You can see the administrative areas in which Seaton has been placed at times in the past. Select one to see a link to a map of that particular area.



Seaton is a small village nestling on the south facing slope of the Welland valley. The settlement has had a long history, evidenced by Roman and Saxon remains found in recent times.

The church, All Hallows, dates from Norman times, and the original chancel arch and doorway still exist. The building was added to in the mid-14th century and substantially renovated in the late 19th century.

The manors of Seaton came under the common ownership of the Sheffield family in the 17th century, who built a large stone house as their Hall in the centre of the village. The manor house survives to this day. The manor later belonged to the Tryons of Bulwick and then the Moncktons of Fineshade.

The village itself was once much larger with many more cottages, which have since been demolished. The present population is about 200. This is composed mainly of business commuters and retired people. There are three family farms which used to be major employers for the village people. The railway and Corby steelworks were also main places of work.

Seaton provided many other services including two butcher's shops, a bakery, carpenter and undertaker, a cobbler, blacksmith, general store, and a maltings and brewhouse with two public houses. Only the post office and the George and Dragon pub survive today.

Village life used to be much more active. Not only did most people work within the village, but they lived as a community. The cricket team used to play regularly in the centre of the village, and the pubs were more than mere watering holes with the lively domino and whist teams. The village celebrated Seaton Feast (first Sunday after 25th July) until the 1920s. Ploughboy Monday also lapsed at about the same time. The ploughboys would black their faces and dance round the village collecting for an ale party that evening.

The Royce family originated from Seaton where they were millers. One of their descendants became a partner of the world famous firm, Rolls-Royce.
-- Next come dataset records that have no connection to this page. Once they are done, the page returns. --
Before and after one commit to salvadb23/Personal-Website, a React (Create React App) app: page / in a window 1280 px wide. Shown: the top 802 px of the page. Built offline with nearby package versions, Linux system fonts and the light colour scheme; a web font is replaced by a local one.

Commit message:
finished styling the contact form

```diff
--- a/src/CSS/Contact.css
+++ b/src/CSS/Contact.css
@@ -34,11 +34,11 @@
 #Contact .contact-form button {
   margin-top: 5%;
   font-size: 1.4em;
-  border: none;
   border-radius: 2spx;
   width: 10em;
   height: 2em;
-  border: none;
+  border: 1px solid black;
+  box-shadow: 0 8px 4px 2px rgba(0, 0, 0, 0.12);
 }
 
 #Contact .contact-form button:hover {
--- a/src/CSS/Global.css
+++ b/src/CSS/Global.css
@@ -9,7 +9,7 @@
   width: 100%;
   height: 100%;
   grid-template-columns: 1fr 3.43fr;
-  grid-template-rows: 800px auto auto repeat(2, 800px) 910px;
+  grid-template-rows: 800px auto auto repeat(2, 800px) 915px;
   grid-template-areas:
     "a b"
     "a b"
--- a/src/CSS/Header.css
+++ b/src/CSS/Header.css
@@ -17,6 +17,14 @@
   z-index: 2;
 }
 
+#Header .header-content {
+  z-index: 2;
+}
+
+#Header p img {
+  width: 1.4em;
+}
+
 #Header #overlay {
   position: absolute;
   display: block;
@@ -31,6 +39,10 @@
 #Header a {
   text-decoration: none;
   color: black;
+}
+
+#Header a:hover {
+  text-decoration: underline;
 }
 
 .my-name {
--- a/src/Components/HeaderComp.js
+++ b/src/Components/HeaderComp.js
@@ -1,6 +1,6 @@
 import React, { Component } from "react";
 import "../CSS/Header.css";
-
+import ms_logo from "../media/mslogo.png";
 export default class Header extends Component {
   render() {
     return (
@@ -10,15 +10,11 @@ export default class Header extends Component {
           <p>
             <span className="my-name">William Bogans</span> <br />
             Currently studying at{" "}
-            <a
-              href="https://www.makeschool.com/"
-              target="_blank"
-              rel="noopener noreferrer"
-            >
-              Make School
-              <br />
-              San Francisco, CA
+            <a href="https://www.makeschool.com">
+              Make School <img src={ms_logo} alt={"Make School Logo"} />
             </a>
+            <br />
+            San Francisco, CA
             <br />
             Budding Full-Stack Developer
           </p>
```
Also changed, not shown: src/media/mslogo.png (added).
Many of the older Seaton residents remember travelling to school on the 'Push and Pull'. This small train of two carriages travelled the lines from Seaton to Uppingham, or Seaton to Stamford, but was made redundant in 1966 when Seaton station closed.
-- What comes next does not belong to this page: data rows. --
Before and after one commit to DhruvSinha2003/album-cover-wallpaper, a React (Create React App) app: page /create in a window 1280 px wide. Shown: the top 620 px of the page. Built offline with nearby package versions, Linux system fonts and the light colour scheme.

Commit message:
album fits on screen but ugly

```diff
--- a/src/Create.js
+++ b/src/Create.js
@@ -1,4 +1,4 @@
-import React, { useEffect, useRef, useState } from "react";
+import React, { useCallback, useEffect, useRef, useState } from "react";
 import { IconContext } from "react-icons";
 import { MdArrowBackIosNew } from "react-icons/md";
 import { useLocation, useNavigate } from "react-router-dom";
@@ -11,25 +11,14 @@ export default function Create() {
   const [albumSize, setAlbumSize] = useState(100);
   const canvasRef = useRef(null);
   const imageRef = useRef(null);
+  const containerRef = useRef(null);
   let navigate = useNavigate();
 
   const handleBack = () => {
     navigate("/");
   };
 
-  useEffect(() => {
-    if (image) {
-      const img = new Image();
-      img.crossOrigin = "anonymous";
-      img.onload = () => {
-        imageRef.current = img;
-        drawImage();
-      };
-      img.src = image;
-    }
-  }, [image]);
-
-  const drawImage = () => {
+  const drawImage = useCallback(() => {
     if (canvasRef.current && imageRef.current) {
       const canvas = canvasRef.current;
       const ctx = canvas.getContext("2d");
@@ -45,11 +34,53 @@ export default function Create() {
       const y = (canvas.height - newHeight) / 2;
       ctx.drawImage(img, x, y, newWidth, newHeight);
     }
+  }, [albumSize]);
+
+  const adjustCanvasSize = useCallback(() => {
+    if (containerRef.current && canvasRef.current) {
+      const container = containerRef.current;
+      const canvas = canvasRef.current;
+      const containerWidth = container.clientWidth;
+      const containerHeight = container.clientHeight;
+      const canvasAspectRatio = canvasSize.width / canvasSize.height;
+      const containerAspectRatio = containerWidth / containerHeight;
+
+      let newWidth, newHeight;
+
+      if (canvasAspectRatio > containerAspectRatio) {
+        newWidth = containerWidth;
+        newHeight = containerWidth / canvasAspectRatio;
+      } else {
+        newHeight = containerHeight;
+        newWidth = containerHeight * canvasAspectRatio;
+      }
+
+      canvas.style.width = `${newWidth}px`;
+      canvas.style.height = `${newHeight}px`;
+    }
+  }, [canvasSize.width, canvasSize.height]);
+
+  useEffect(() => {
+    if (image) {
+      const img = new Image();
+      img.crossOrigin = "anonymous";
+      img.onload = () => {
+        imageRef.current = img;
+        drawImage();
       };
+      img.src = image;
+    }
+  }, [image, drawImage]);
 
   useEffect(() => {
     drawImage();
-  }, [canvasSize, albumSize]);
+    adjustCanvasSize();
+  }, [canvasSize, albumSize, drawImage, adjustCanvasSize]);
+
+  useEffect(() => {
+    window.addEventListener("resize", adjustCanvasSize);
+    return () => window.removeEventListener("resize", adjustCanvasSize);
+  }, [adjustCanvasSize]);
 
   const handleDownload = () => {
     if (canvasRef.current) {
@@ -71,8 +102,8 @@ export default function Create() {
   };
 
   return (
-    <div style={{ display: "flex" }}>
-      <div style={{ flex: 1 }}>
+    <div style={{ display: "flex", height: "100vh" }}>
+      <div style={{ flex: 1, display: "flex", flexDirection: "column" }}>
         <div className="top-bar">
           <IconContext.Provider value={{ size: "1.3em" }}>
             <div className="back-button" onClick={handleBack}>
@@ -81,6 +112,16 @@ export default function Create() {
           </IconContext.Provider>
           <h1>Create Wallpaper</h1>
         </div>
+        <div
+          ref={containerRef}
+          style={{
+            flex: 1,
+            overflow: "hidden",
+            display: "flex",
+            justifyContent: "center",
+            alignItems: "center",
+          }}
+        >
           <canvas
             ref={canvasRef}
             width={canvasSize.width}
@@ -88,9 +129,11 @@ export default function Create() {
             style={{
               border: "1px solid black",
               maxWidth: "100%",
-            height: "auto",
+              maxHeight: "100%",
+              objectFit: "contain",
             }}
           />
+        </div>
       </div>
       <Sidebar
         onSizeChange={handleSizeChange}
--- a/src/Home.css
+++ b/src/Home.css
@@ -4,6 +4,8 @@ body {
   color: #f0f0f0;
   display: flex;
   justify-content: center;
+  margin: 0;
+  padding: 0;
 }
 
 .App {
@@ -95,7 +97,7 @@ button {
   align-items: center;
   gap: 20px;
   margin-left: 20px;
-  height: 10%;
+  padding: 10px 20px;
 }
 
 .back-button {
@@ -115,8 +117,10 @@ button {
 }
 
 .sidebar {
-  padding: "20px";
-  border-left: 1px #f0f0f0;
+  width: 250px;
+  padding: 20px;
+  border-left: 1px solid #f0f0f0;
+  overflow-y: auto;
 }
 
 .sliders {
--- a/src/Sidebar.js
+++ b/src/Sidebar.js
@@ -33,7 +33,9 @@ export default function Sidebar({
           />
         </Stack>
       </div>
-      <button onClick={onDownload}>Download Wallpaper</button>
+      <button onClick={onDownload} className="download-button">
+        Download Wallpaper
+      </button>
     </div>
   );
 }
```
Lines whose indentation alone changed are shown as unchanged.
(The above extract from 'The Leicestershire & Rutland Village Book', compiled by the Leicestershire & Rutland Federation of Women's Institutes, is reproduced by kind permission of the publishers, Countryside Books, Newbury, Berkshire)



You can see maps centred on OS grid reference SP900973 (Lat/Lon: 52.566128, -0.673954), Seaton which are provided by: